About the Course
For availability on this course please see our website above, thank you.
Over this busy one day course you will together learn how to build a cob pizza oven and so take the knowledge home with you to recreate your very own outdoor pizza oven in your own garden.
Starting with an existing plinth you will prepare, level and install the fire brick base and learn all about the importance of materials to use and insulation levels. Covering also the clay and material selection and dimension options you will then start mixing the cob with bare feet and others will create a sand forma for the actual oven shape. Tasks will be shared to ensure experience of every stage is acquired. Once the cob is ready the group will prepare the loaves to cover the sand form and start creating the oven shape.
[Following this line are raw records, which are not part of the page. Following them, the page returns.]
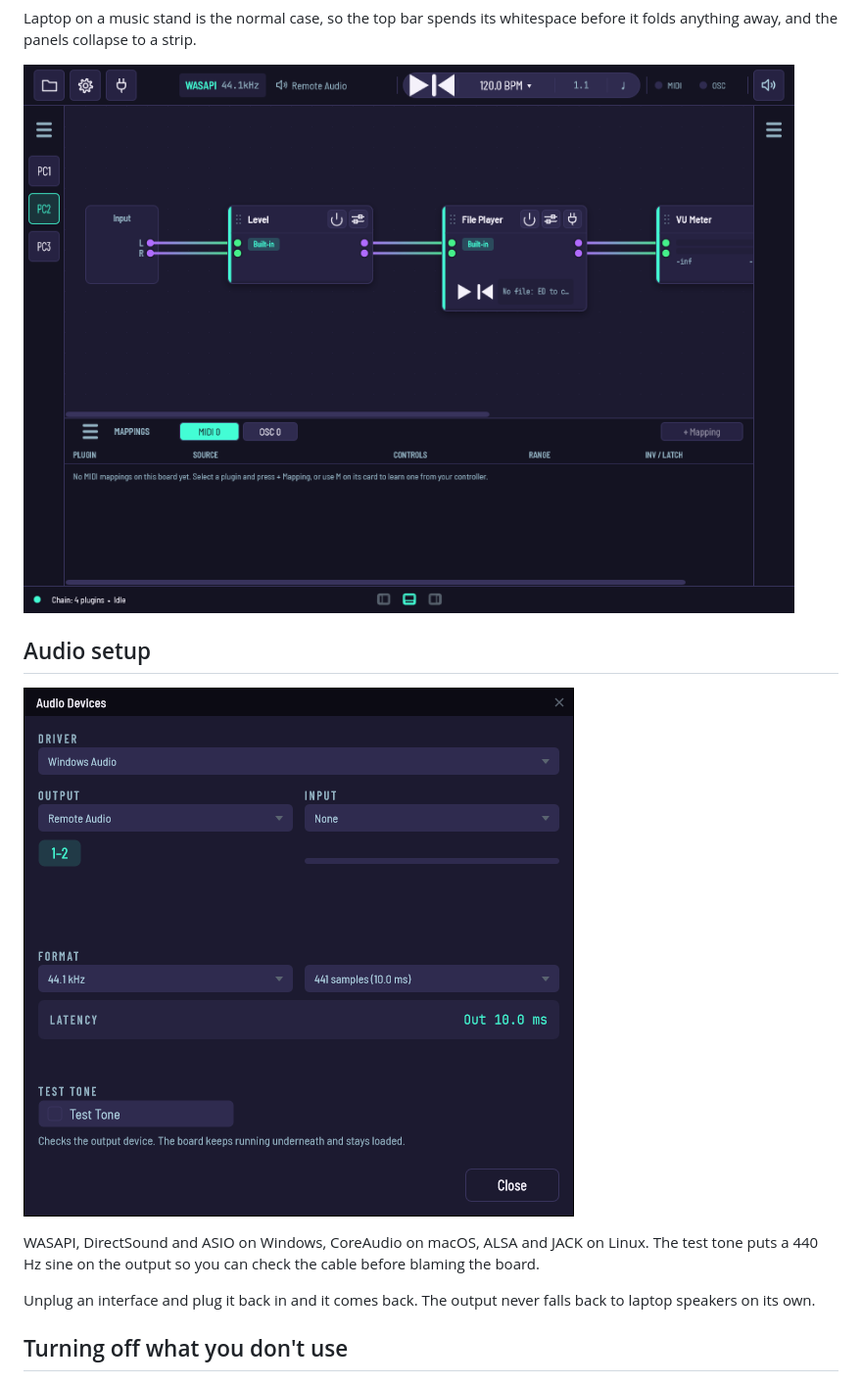
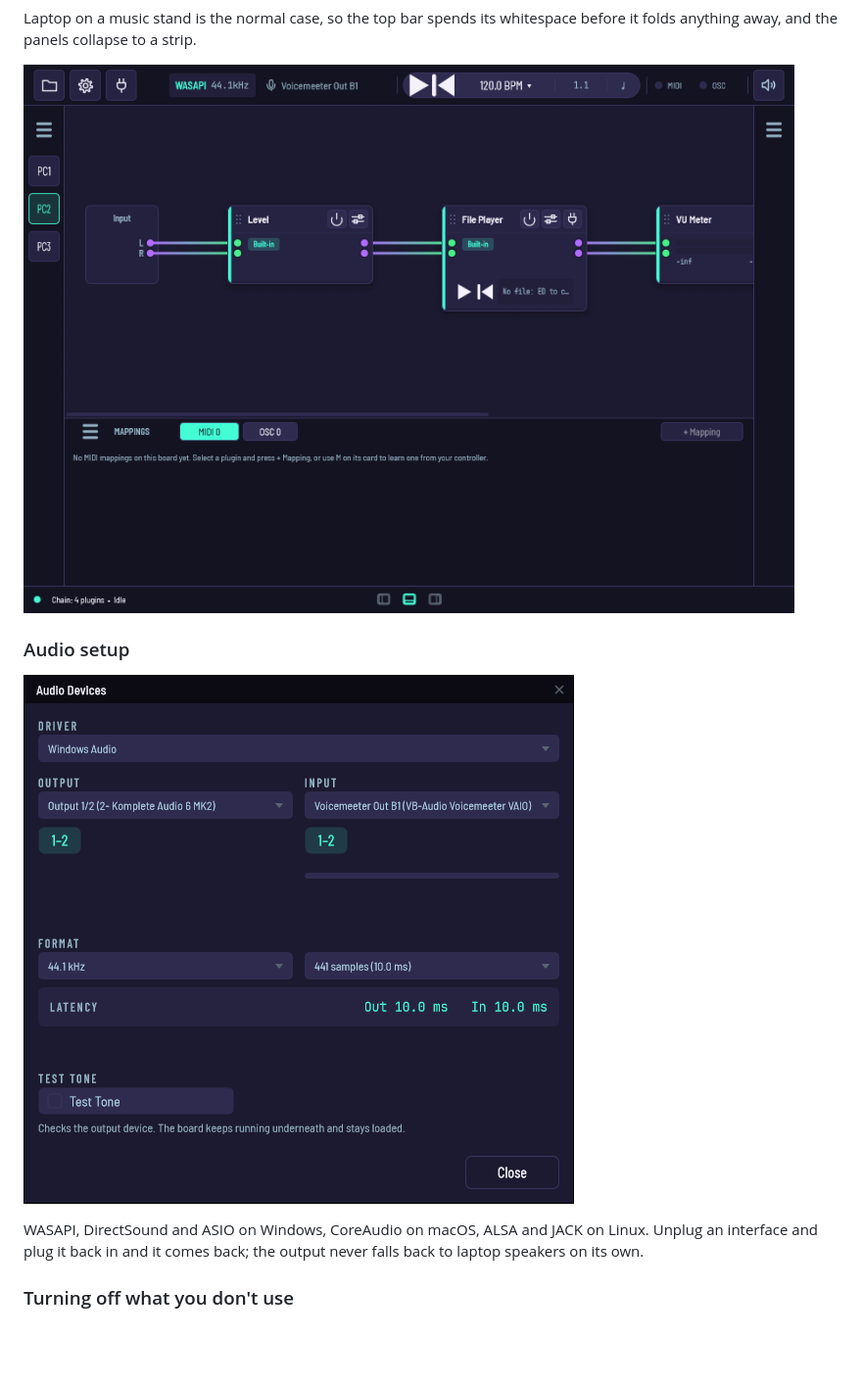
Before and after one commit to AquaOctet/PedalBoard3, a Markdown page: README.md, the part around one of its changes. Shown at 98% size. GitHub-like rendering; pictures changed too: docs/screenshots/dialog-audio-devices.png, docs/screenshots/window-narrow.png; blank space fills up the shorter version.

```diff
--- a/README.md
+++ b/README.md
@@ -41,18 +71,15 @@ whitespace before it folds anything away, and the panels collapse to a strip.
 
 ![The same board in a narrow window](docs/screenshots/window-narrow.png)
 
-## Audio setup
+### Audio setup
 
 ![Audio devices](docs/screenshots/dialog-audio-devices.png)
 
 WASAPI, DirectSound and ASIO on Windows, CoreAudio on macOS, ALSA and JACK on
-Linux. The test tone puts a 440 Hz sine on the output so you can check the
-cable before blaming the board.
+Linux. Unplug an interface and plug it back in and it comes back; the output
+never falls back to laptop speakers on its own.
 
-Unplug an interface and plug it back in and it comes back. The output never
-falls back to laptop speakers on its own.
-
-## Turning off what you don't use
+### Turning off what you don't use
 
 ![The settings menu](docs/screenshots/menu-settings.png)
 
```
Also changed, not shown: other parts of README.md (+52 -86 lines), CONTRIBUTING.md (+77 -5 lines), docs/releases/v1.0.0-beta.1.md (+2 -0 lines), docs/screenshots/window-board.png, 1 other file.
If booking with a CraftCourses voucher for part or all of the course fee, please fill in the contact form above. Your voucher code must be provided at the point of booking.
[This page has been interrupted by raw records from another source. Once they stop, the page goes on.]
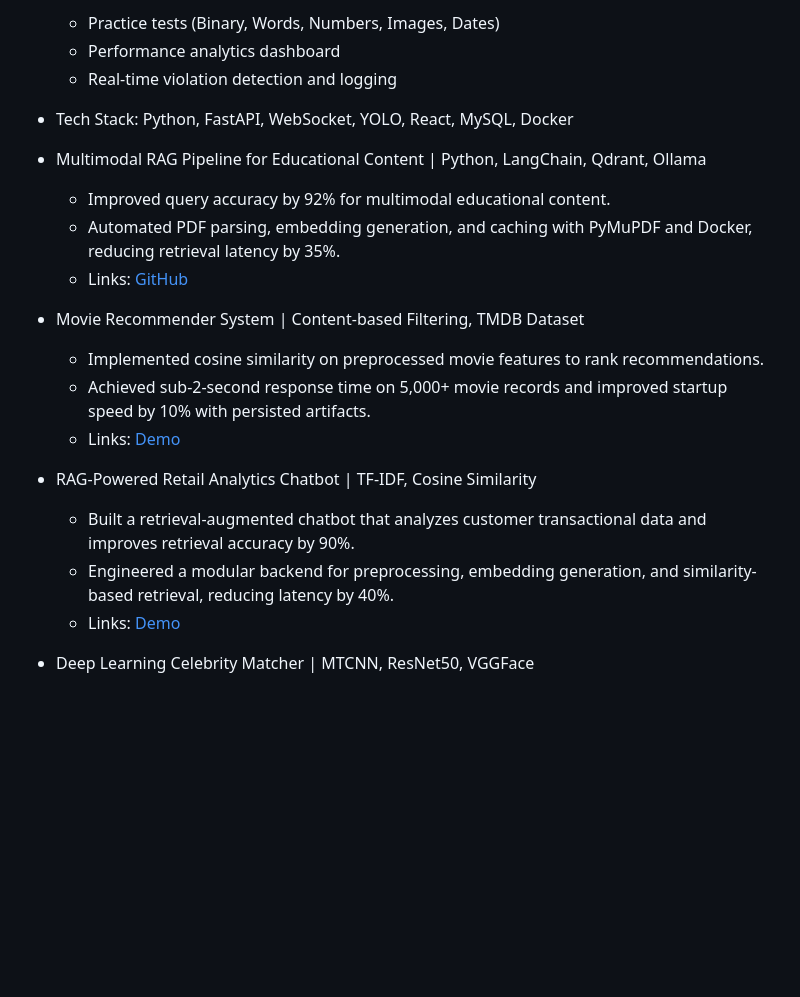
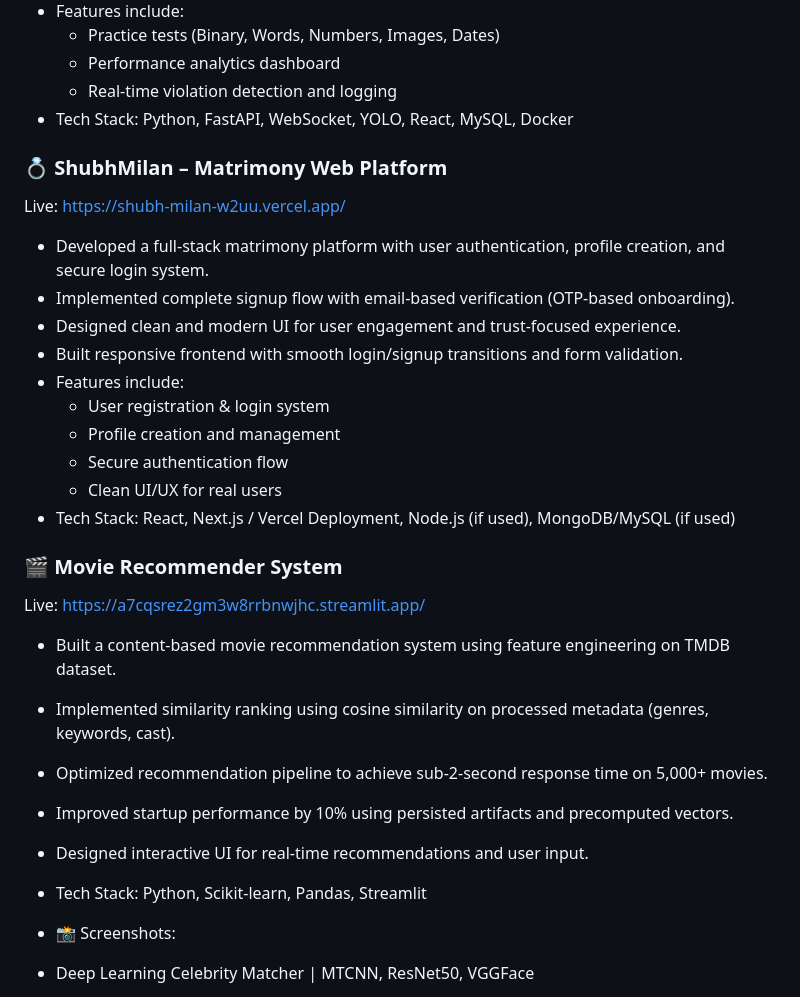
Before and after one commit to Hari99-ai/Hari99-ai, a Markdown page: README.md, the part around the change. Rendered like a GitHub page; blank space fills up the shorter version.

```diff
--- a/README.md
+++ b/README.md
@@ -64,22 +64,29 @@ Live: https://aidev.gravitinfosystems.com/
   - Real-time violation detection and logging
 - Tech Stack: Python, FastAPI, WebSocket, YOLO, React, MySQL, Docker
 
+### 💍 ShubhMilan – Matrimony Web Platform
+Live: https://shubh-milan-w2uu.vercel.app/
 
+- Developed a full-stack matrimony platform with user authentication, profile creation, and secure login system.
+- Implemented complete signup flow with email-based verification (OTP-based onboarding).
+- Designed clean and modern UI for user engagement and trust-focused experience.
+- Built responsive frontend with smooth login/signup transitions and form validation.
+- Features include:
+  - User registration & login system
+  - Profile creation and management
+  - Secure authentication flow
+  - Clean UI/UX for real users
+- Tech Stack: React, Next.js / Vercel Deployment, Node.js (if used), MongoDB/MySQL (if used)
 
-- Multimodal RAG Pipeline for Educational Content | Python, LangChain, Qdrant, Ollama
-  - Improved query accuracy by 92% for multimodal educational content.
-  - Automated PDF parsing, embedding generation, and caching with PyMuPDF and Docker, reducing retrieval latency by 35%.
-  - Links: [GitHub](https://github.com/Hari99-ai/RAG-Pipeline-Development)
-
-- Movie Recommender System | Content-based Filtering, TMDB Dataset
-  - Implemented cosine similarity on preprocessed movie features to rank recommendations.
-  - Achieved sub-2-second response time on 5,000+ movie records and improved startup speed by 10% with persisted artifacts.
-  - Links: [Demo](https://a7cqsrez2gm3w8rrbnwjhc.streamlit.app/)
-
-- RAG-Powered Retail Analytics Chatbot | TF-IDF, Cosine Similarity
-  - Built a retrieval-augmented chatbot that analyzes customer transactional data and improves retrieval accuracy by 90%.
-  - Engineered a modular backend for preprocessing, embedding generation, and similarity-based retrieval, reducing latency by 40%.
-  - Links: [Demo](https://rag-powered-chatbot-for-transactional-data-smr3wdbgotagbodhzjs.streamlit.app/)
+### 🎬 Movie Recommender System
+Live: https://a7cqsrez2gm3w8rrbnwjhc.streamlit.app/
+- Built a content-based movie recommendation system using feature engineering on TMDB dataset.
+- Implemented similarity ranking using cosine similarity on processed metadata (genres, keywords, cast).
+- Optimized recommendation pipeline to achieve sub-2-second response time on 5,000+ movies.
+- Improved startup performance by 10% using persisted artifacts and precomputed vectors.
+- Designed interactive UI for real-time recommendations and user input.
+- Tech Stack: Python, Scikit-learn, Pandas, Streamlit
+- 📸 Screenshots:
 
 - Deep Learning Celebrity Matcher | MTCNN, ResNet50, VGGFace
   - Built a face recognition pipeline with 95% accuracy on 200+ celebrity images.
```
What's included in the price?
Welcome drinks : fresh coffee & home made biscuits, a lovely 2 course Aga lunch served in our farmhouse kitchen or outside in the Greystoke Cycle Cafe Tea Garden as soon as it's warm enough. To finish off the day, a freshly made Cream Tea (including Aga-baked scones, cream and jam).
Our days are considered special treats; many come back time and time again and often combine it with a short break to the Lake District.
We have been hosting and organising 'Quirky Workshops' since 2005 from our friendly family run Cycle Cafe Tea Garden on the northern fringes of the Lake District. All our tutors are carefully hand selected experts and professionals and many considered as leading nationally in their field.
An excellent introduction to skills in making an oven. The emphasis on touching and feeling the material means that even though you may wait until the spring to start it is more than just x sand to y clay but a real feel for what is required
Alan McGuckin - - #1519
I thoroughly enjoyed the course. It was well structured and although the second day was rather slow it allowed us to fire up the oven and get some practical experience of how to operate it. Only one problem. The timing was poor. It is not practical to start building an oven in late summer early autumn. A base must be built, fire bricks and clay sourced and the oven left to dry. Drying is not likely to be successful in the autumn and the oven is sensitive to rain. The process really needs to start in the spring and the course should reflect that by being held in early spring.
Ian Grey - - #1518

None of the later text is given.